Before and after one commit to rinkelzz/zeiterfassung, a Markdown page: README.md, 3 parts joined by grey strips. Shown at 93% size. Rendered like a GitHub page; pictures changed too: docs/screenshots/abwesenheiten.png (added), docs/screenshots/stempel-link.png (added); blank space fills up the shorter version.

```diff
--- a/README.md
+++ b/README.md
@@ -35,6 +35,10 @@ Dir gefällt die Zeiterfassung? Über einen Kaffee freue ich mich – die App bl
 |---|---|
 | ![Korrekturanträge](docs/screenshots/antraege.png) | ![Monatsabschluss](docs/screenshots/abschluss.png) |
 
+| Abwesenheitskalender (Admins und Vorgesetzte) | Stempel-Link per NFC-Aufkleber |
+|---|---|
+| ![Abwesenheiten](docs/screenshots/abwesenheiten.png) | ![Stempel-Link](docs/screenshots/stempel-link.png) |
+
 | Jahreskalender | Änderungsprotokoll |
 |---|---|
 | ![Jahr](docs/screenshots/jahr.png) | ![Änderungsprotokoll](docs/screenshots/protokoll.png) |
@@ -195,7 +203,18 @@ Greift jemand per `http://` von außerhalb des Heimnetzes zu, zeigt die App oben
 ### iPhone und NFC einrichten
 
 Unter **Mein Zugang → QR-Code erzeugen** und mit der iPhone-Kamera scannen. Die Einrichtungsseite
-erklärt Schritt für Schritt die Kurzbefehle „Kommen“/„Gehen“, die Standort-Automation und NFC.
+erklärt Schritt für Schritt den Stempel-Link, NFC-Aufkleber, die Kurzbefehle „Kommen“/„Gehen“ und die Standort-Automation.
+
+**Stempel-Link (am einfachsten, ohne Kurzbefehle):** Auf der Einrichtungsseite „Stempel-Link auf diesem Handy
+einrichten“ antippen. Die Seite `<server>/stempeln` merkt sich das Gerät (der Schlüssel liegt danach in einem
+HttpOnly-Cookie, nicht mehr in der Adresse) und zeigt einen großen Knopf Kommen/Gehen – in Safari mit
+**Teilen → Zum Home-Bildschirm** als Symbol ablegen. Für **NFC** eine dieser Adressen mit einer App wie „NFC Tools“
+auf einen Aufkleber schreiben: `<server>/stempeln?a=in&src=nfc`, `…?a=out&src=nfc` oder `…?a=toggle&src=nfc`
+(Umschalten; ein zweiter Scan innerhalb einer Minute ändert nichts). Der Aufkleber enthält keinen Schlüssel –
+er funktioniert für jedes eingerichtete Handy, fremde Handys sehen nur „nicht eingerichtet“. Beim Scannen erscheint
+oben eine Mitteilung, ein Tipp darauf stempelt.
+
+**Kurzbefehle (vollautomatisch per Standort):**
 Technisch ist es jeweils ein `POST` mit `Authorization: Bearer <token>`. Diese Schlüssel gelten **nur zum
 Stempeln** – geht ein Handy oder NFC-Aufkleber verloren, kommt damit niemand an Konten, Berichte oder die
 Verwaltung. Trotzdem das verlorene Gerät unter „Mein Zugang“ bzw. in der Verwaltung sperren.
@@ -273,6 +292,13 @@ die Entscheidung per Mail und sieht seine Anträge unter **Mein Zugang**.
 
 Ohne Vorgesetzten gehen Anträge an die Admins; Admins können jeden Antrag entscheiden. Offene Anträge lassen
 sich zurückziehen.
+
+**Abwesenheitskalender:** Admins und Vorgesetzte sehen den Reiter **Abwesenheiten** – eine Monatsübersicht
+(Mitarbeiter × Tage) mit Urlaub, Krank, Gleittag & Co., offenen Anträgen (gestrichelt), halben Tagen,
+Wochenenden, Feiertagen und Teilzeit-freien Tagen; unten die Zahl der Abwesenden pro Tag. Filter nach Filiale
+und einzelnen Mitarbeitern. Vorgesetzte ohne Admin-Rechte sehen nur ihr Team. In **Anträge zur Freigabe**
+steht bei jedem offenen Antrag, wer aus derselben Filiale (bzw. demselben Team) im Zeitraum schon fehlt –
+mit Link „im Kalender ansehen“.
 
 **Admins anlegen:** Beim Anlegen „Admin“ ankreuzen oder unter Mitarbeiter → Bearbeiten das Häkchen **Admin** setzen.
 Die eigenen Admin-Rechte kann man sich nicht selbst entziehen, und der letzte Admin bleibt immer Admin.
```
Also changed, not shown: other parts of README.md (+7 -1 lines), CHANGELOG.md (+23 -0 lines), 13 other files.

_ _ _ _ _

What the task asks:
Check each line of the preceding material for the word "Aufkleber", then state how many lines contain it, with no other text.

Answer:
5